The debtor will receive a discharge after completing all payments under the chapter 12 plan as long as the debtor certifies that all domestic support obligations that came due before making such certification have been paid. The discharge has the effect of releasing the debtor from all debts provided for by the plan allowed under section 503 or disallowed under section 502, with limited exceptions. Those creditors who were provided for in full or in part under the plan may no longer initiate or continue any legal or other action against the debtor to collect the discharged obligations.
Certain categories of debts like debts for alimony and child support; money obtained through filing false financial statements; debts for willful and malicious injury to person or property; debts for death or personal injury caused by the debtor's operation of a motor vehicle while the debtor was intoxicated; and debts from fraud or defalcation while acting in a fiduciary capacity, embezzlement or larceny are not discharged in chapter 12 proceedings.
The court may also grant a "hardship discharge" to a chapter 12 debtor even though the debtor has failed to complete plan payments. Generally, a hardship discharge is available only to a debtor whose failure to complete plan payments is due to circumstances beyond the debtor's control and through no fault of the debtor. Creditors must have received at least as much as they would have received in a chapter 7 liquidation case, and the debtor must be unable to modify the plan. For example, injury or illness that precludes employment sufficient to fund even a modified plan may serve as the basis for a hardship discharge. The hardship discharge does not apply to any debts that are nondischargeable in a chapter 7 case.

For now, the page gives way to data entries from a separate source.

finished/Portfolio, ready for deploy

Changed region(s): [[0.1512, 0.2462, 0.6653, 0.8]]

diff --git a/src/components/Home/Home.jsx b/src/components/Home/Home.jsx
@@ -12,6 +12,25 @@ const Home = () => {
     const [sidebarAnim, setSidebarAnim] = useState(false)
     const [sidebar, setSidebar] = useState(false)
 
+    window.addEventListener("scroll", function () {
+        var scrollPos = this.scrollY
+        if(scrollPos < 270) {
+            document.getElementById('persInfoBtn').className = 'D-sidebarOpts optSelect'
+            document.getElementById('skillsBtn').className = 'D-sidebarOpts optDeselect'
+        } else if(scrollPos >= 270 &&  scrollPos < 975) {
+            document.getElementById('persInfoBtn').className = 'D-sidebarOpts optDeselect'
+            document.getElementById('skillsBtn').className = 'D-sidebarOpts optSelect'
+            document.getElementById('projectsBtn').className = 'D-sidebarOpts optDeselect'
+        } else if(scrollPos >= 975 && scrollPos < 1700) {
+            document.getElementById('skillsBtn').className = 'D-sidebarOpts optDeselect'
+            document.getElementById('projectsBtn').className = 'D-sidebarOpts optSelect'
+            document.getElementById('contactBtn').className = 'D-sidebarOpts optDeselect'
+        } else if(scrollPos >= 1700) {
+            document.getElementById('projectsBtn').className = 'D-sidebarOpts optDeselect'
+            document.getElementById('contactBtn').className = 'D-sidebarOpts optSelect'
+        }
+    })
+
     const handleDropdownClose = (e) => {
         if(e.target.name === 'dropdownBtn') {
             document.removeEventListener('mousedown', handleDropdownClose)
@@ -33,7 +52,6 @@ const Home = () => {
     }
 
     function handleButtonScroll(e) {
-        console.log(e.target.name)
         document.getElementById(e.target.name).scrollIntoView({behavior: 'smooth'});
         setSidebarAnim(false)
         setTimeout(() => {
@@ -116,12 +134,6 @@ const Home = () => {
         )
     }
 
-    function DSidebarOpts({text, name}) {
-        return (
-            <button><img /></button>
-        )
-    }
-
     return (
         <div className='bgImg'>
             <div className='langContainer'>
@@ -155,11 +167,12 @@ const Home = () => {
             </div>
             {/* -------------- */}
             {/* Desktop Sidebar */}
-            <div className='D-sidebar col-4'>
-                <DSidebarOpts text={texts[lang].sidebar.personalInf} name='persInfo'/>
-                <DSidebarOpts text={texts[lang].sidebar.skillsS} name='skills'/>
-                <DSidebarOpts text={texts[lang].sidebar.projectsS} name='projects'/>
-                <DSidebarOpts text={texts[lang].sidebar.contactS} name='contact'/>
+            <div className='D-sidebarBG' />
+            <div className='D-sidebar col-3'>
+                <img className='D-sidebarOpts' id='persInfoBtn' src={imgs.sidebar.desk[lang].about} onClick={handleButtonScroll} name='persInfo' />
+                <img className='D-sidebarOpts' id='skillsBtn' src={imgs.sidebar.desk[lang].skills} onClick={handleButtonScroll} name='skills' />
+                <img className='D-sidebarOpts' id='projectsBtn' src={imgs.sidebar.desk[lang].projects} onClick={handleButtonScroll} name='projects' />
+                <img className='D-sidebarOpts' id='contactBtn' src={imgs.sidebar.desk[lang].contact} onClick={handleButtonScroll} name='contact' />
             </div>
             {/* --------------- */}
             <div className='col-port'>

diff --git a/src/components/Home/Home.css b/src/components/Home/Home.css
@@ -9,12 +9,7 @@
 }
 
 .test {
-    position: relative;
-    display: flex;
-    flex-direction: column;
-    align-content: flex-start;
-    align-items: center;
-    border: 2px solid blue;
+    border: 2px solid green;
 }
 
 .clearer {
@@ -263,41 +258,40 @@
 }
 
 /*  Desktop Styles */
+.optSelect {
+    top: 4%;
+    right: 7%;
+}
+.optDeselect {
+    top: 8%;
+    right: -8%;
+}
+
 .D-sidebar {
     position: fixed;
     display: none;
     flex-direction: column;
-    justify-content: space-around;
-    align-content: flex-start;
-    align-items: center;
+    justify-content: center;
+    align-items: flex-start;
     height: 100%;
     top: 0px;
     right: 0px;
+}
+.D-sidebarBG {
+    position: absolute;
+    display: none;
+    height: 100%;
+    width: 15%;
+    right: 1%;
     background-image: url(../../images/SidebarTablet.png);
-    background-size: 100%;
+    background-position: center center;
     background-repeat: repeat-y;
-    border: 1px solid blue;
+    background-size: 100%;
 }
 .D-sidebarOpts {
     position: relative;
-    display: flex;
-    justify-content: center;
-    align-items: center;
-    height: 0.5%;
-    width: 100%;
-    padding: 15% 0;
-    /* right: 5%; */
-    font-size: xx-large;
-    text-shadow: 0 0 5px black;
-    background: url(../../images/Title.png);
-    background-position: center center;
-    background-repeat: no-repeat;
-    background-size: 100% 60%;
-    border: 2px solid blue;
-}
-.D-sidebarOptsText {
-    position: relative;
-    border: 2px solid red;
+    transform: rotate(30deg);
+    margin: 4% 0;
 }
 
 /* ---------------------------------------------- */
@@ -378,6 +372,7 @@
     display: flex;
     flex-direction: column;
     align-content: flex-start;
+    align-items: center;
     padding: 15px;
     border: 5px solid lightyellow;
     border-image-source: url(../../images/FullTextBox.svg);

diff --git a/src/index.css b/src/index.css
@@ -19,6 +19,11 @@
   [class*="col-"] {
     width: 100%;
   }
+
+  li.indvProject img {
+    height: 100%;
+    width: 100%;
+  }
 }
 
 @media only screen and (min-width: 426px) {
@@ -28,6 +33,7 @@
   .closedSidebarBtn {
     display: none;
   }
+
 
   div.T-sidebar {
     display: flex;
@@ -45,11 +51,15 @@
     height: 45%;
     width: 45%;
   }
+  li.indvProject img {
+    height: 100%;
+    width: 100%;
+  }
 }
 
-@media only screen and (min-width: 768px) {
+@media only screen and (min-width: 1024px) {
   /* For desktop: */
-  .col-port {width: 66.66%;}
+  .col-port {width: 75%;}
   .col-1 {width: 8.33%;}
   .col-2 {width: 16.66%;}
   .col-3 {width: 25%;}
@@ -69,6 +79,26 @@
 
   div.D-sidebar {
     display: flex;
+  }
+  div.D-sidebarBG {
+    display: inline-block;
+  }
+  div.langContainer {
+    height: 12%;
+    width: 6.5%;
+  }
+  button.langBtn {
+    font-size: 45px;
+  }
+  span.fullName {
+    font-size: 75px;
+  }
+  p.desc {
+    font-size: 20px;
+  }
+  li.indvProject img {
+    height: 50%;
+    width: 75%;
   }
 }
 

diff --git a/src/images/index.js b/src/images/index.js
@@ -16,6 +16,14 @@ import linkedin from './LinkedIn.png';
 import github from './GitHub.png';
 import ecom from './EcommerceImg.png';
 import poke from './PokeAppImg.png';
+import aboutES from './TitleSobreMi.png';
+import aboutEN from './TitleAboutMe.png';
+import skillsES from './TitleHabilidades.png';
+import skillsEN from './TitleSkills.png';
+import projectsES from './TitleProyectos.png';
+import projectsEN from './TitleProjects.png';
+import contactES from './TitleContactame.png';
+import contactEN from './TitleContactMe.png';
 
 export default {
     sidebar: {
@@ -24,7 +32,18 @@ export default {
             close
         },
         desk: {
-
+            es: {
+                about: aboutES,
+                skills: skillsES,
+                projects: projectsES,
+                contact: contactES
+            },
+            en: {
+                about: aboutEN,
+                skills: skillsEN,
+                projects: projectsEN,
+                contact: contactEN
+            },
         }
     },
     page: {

Chapter 12 bankruptcy is modeled closely after chapter 13, but with a higher debt ceiling than chapter 13 provides. This made it much more beneficial to farmers and fishermen, who must incur higher debts than normal wage earners in the normal course of business.